§ What you are asked to do:
With the pictures left out, restate every entry word for word.

§ Data for review:
____

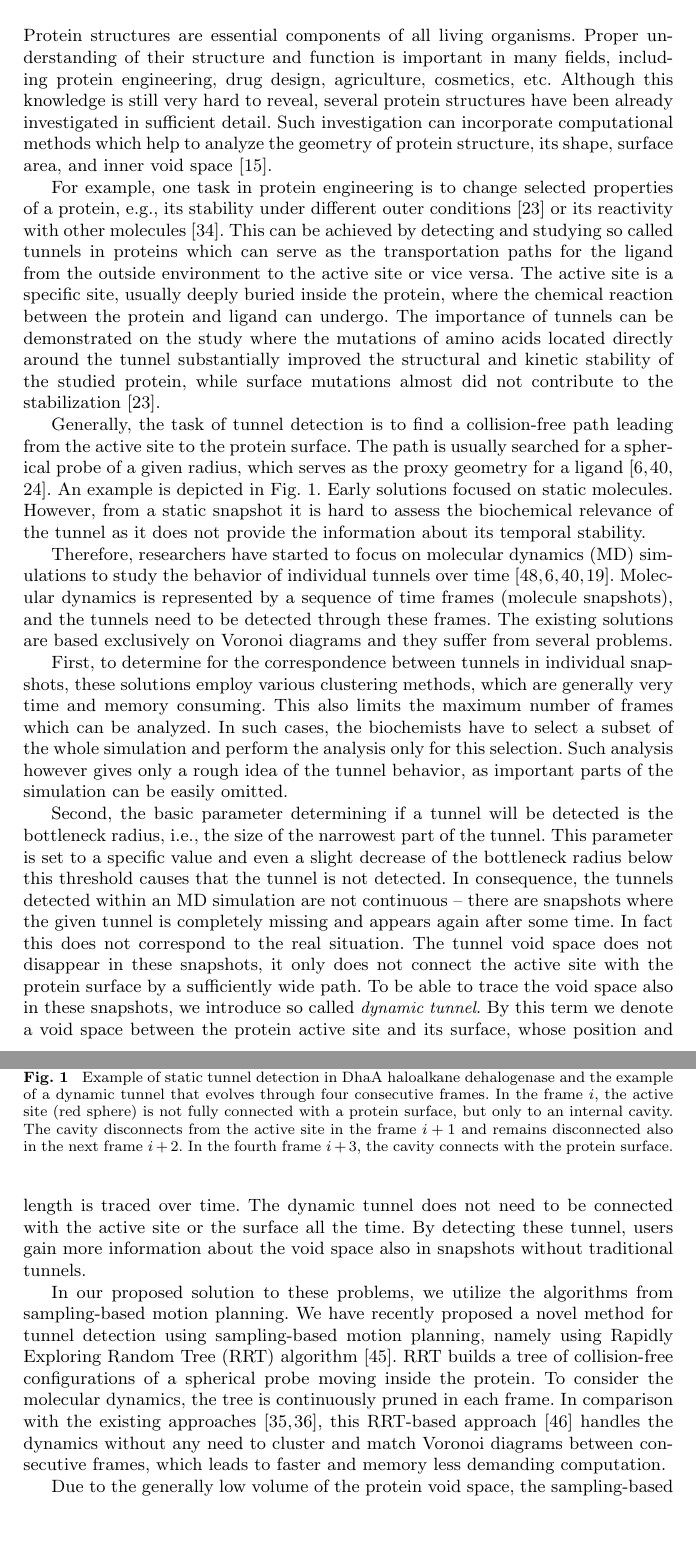
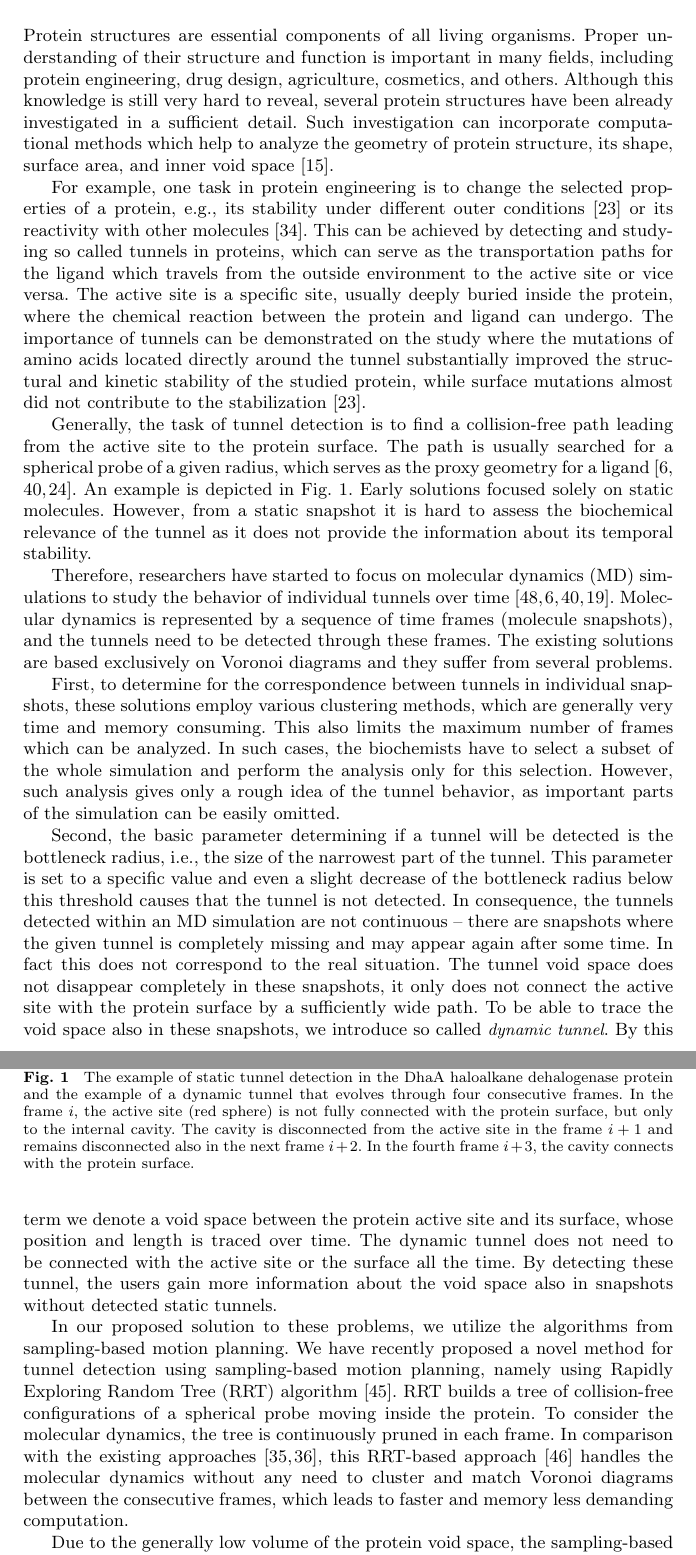
Before and after one commit to xkozlik/romoco, a LaTeX paper (paper.tex): two parts of pages 2 and 3 of 25, joined at a grey line, cut so that both start at the same text, the shorter picture padded with empty space. Compiled offline with pdfLaTeX.

Commit message:
BK - intro done

```diff
--- a/paper.tex
+++ b/paper.tex
@@ -127,15 +127,14 @@ The results of the proposed method are demonstrated on an exemplary dataset obta
 \section{Introduction}
 
 Protein structures are essential components of all living organisms.
-Proper understanding of their structure and function is important in many fields, including protein engineering, drug design, agriculture, cosmetics, etc.
-Although this knowledge is still very hard to reveal, several protein structures have been already investigated in sufficient detail.
-Such investigation can incorporate computational methods which help to analyze the geometry of protein structure,  its shape, surface area, and inner void space~\cite{gora2013gates}.
-
-For example, one task in protein engineering is to change selected properties of a protein, e.g., its stability under different outer conditions~\cite{Koudelakova2013} or its reactivity with other molecules~\cite{Pavlova2009}.
+Proper understanding of their structure and function is important in many fields, including protein engineering, drug design, agriculture, cosmetics, and others.
+Although this knowledge is still very hard to reveal, several protein structures have been already investigated in a sufficient detail.
+Such investigation can incorporate computational methods which help to analyze the geometry of protein structure, its shape, surface area, and inner void space~\cite{gora2013gates}.
+
+For example, one task in protein engineering is to change the selected properties of a protein, e.g., its stability under different outer conditions~\cite{Koudelakova2013} or its reactivity with other molecules~\cite{Pavlova2009}.
 %This is reached by studying so called tunnels in proteins which can serve as the transportation paths for the ligand from the outside environment to the active site or vice versa.
 %For example, typical task in protein engineering is to change selected properties of a protein, e.g. its stability under different outer conditions [11] or activity of the protein towards other molecules [16].
-This can be achieved by detecting and studying so called tunnels in proteins which can serve as the transportation paths for the
-ligand from the outside environment to the active site or vice versa.
+This can be achieved by detecting and studying so called tunnels in proteins, which can serve as the transportation paths for the ligand which travels from the outside environment to the active site or vice versa.
 The active site is a specific site, usually deeply buried inside the protein, where the chemical reaction between the protein and ligand can undergo.
 The importance of tunnels can be demonstrated on the study where the mutations of amino acids located directly around the tunnel substantially improved the structural and kinetic stability of the studied protein, while surface mutations almost did not contribute to the stabilization~\cite{Koudelakova2013}.
 
@@ -152,7 +151,7 @@ The importance of tunnels can be demonstrated on the study where the mutations o
 Generally, the task of tunnel detection is to find a collision-free path leading from the active site to the protein surface.
 The path is usually searched for a spherical probe of a given radius, which serves as the proxy geometry for a ligand~\cite{caver3,sehnal2013mole,kozlikova2014ca}.
 An example is depicted in Fig.~\ref{fig::motiv}.
-Early solutions focused on static molecules.
+Early solutions focused solely on static molecules.
 However, from a static snapshot it is hard to assess the biochemical relevance of the tunnel as it does not provide the information about its temporal stability.
 
 Therefore, researchers have started to focus on molecular dynamics (MD) simulations to study the behavior of individual tunnels over time~\cite{yaffe2008,caver3,sehnal2013mole,jurcik2016accelerated}.
@@ -164,24 +163,24 @@ The existing solutions are based exclusively on Voronoi diagrams and they suffer
 First, to determine for the correspondence between tunnels in individual snapshots, these solutions employ various clustering methods, which are generally very time and memory consuming.
 This also limits the maximum number of frames which can be analyzed.
 In such cases, the biochemists have to select a subset of the whole simulation and perform the analysis only for this selection.
-Such analysis however gives only a rough idea of the tunnel behavior, as important parts of the simulation can be easily omitted.
+However, such analysis gives only a rough idea of the tunnel behavior, as important parts of the simulation can be easily omitted.
 
 Second, the basic parameter determining if a tunnel will be detected is the bottleneck radius, i.e., the size of the narrowest part of the tunnel.
 This parameter is set to a specific value and even a slight decrease of the bottleneck radius below this threshold causes that the tunnel is not detected.
-In consequence, the tunnels detected within an MD simulation are not continuous -- there are snapshots where the given tunnel is completely missing and appears again after some time.
+In consequence, the tunnels detected within an MD simulation are not continuous -- there are snapshots where the given tunnel is completely missing and may appear again after some time.
 In fact this does not correspond to the real situation.
-The tunnel void space does not disappear in these snapshots, it only does not connect the active site with the protein surface by a sufficiently wide path.
+The tunnel void space does not disappear completely in these snapshots, it only does not connect the active site with the protein surface by a sufficiently wide path.
 To be able to trace the void space also in these snapshots, we introduce so called {\it dynamic tunnel}.
 By this term we denote a void space between the protein active site and its surface, whose position and length is traced over time.
 The dynamic tunnel does not need to be connected with the active site or the surface all the time.
-By detecting these tunnel, users gain more information about the void space also in snapshots without traditional tunnels.
+By detecting these tunnel, the users gain more information about the void space also in snapshots without detected static tunnels.
 
 In our proposed solution to these problems, we utilize the algorithms from sampling-based motion planning.
 We have recently proposed a novel method for tunnel detection using sampling-based motion planning, namely using Rapidly Exploring Random Tree (RRT) algorithm~\cite{vonasek2017tunnel}.
 RRT builds a tree of collision-free configurations of a spherical probe moving inside the protein.
 To consider the molecular dynamics, the tree is continuously pruned in each frame.
 In comparison with the existing approaches~\cite{Petrek20071357,petrek2006caver}, this RRT-based approach~\cite{vonasek2016application}
-handles the dynamics without any need to cluster and match Voronoi diagrams between consecutive frames, which leads to faster and memory less demanding computation.
+handles the molecular dynamics without any need to cluster and match Voronoi diagrams between the consecutive frames, which leads to faster and memory less demanding computation.
 
 
 \begin{figure}[t]
@@ -206,6 +205,3 @@ Frame $i+2$ & Frame $i+3$ \\
 \end{tabular}
 }
 \caption{\label{fig::motiv}
-Example of static tunnel detection in DhaA haloalkane dehalogenase and the example of a dynamic tunnel that evolves through four consecutive frames.
-In the frame $i$, the active site (red sphere) is not fully connected with a protein surface, but only to an internal cavity.
-The cavity disconnects from the active site in the frame $i+1$ and remains disconnected also in the next frame $i+2$.
```
Also changed, not shown: paper.tex (3 more changed lines).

____

§ Problem solution:
Before and after one commit to xkozlik/romoco, a LaTeX paper (paper.tex): two parts of pages 2 and 3 of 25, joined at a grey line, cut so that both start at the same text, the shorter picture padded with empty space. Compiled offline with pdfLaTeX.

Commit message:
BK - intro done

```diff
--- a/paper.tex
+++ b/paper.tex
@@ -127,15 +127,14 @@ The results of the proposed method are demonstrated on an exemplary dataset obta
 \section{Introduction}
 
 Protein structures are essential components of all living organisms.
-Proper understanding of their structure and function is important in many fields, including protein engineering, drug design, agriculture, cosmetics, etc.
-Although this knowledge is still very hard to reveal, several protein structures have been already investigated in sufficient detail.
-Such investigation can incorporate computational methods which help to analyze the geometry of protein structure,  its shape, surface area, and inner void space~\cite{gora2013gates}.
-
-For example, one task in protein engineering is to change selected properties of a protein, e.g., its stability under different outer conditions~\cite{Koudelakova2013} or its reactivity with other molecules~\cite{Pavlova2009}.
+Proper understanding of their structure and function is important in many fields, including protein engineering, drug design, agriculture, cosmetics, and others.
+Although this knowledge is still very hard to reveal, several protein structures have been already investigated in a sufficient detail.
+Such investigation can incorporate computational methods which help to analyze the geometry of protein structure, its shape, surface area, and inner void space~\cite{gora2013gates}.
+
+For example, one task in protein engineering is to change the selected properties of a protein, e.g., its stability under different outer conditions~\cite{Koudelakova2013} or its reactivity with other molecules~\cite{Pavlova2009}.
 %This is reached by studying so called tunnels in proteins which can serve as the transportation paths for the ligand from the outside environment to the active site or vice versa.
 %For example, typical task in protein engineering is to change selected properties of a protein, e.g. its stability under different outer conditions [11] or activity of the protein towards other molecules [16].
-This can be achieved by detecting and studying so called tunnels in proteins which can serve as the transportation paths for the
-ligand from the outside environment to the active site or vice versa.
+This can be achieved by detecting and studying so called tunnels in proteins, which can serve as the transportation paths for the ligand which travels from the outside environment to the active site or vice versa.
 The active site is a specific site, usually deeply buried inside the protein, where the chemical reaction between the protein and ligand can undergo.
 The importance of tunnels can be demonstrated on the study where the mutations of amino acids located directly around the tunnel substantially improved the structural and kinetic stability of the studied protein, while surface mutations almost did not contribute to the stabilization~\cite{Koudelakova2013}.
 
@@ -152,7 +151,7 @@ The importance of tunnels can be demonstrated on the study where the mutations o
 Generally, the task of tunnel detection is to find a collision-free path leading from the active site to the protein surface.
 The path is usually searched for a spherical probe of a given radius, which serves as the proxy geometry for a ligand~\cite{caver3,sehnal2013mole,kozlikova2014ca}.
 An example is depicted in Fig.~\ref{fig::motiv}.
-Early solutions focused on static molecules.
+Early solutions focused solely on static molecules.
 However, from a static snapshot it is hard to assess the biochemical relevance of the tunnel as it does not provide the information about its temporal stability.
 
 Therefore, researchers have started to focus on molecular dynamics (MD) simulations to study the behavior of individual tunnels over time~\cite{yaffe2008,caver3,sehnal2013mole,jurcik2016accelerated}.
@@ -164,24 +163,24 @@ The existing solutions are based exclusively on Voronoi diagrams and they suffer
 First, to determine for the correspondence between tunnels in individual snapshots, these solutions employ various clustering methods, which are generally very time and memory consuming.
 This also limits the maximum number of frames which can be analyzed.
 In such cases, the biochemists have to select a subset of the whole simulation and perform the analysis only for this selection.
-Such analysis however gives only a rough idea of the tunnel behavior, as important parts of the simulation can be easily omitted.
+However, such analysis gives only a rough idea of the tunnel behavior, as important parts of the simulation can be easily omitted.
 
 Second, the basic parameter determining if a tunnel will be detected is the bottleneck radius, i.e., the size of the narrowest part of the tunnel.
 This parameter is set to a specific value and even a slight decrease of the bottleneck radius below this threshold causes that the tunnel is not detected.
-In consequence, the tunnels detected within an MD simulation are not continuous -- there are snapshots where the given tunnel is completely missing and appears again after some time.
+In consequence, the tunnels detected within an MD simulation are not continuous -- there are snapshots where the given tunnel is completely missing and may appear again after some time.
 In fact this does not correspond to the real situation.
-The tunnel void space does not disappear in these snapshots, it only does not connect the active site with the protein surface by a sufficiently wide path.
+The tunnel void space does not disappear completely in these snapshots, it only does not connect the active site with the protein surface by a sufficiently wide path.
 To be able to trace the void space also in these snapshots, we introduce so called {\it dynamic tunnel}.
 By this term we denote a void space between the protein active site and its surface, whose position and length is traced over time.
 The dynamic tunnel does not need to be connected with the active site or the surface all the time.
-By detecting these tunnel, users gain more information about the void space also in snapshots without traditional tunnels.
+By detecting these tunnel, the users gain more information about the void space also in snapshots without detected static tunnels.
 
 In our proposed solution to these problems, we utilize the algorithms from sampling-based motion planning.
 We have recently proposed a novel method for tunnel detection using sampling-based motion planning, namely using Rapidly Exploring Random Tree (RRT) algorithm~\cite{vonasek2017tunnel}.
 RRT builds a tree of collision-free configurations of a spherical probe moving inside the protein.
 To consider the molecular dynamics, the tree is continuously pruned in each frame.
 In comparison with the existing approaches~\cite{Petrek20071357,petrek2006caver}, this RRT-based approach~\cite{vonasek2016application}
-handles the dynamics without any need to cluster and match Voronoi diagrams between consecutive frames, which leads to faster and memory less demanding computation.
+handles the molecular dynamics without any need to cluster and match Voronoi diagrams between the consecutive frames, which leads to faster and memory less demanding computation.
 
 
 \begin{figure}[t]
@@ -206,6 +205,3 @@ Frame $i+2$ & Frame $i+3$ \\
 \end{tabular}
 }
 \caption{\label{fig::motiv}
-Example of static tunnel detection in DhaA haloalkane dehalogenase and the example of a dynamic tunnel that evolves through four consecutive frames.
-In the frame $i$, the active site (red sphere) is not fully connected with a protein surface, but only to an internal cavity.
-The cavity disconnects from the active site in the frame $i+1$ and remains disconnected also in the next frame $i+2$.
```
Also changed, not shown: paper.tex (3 more changed lines).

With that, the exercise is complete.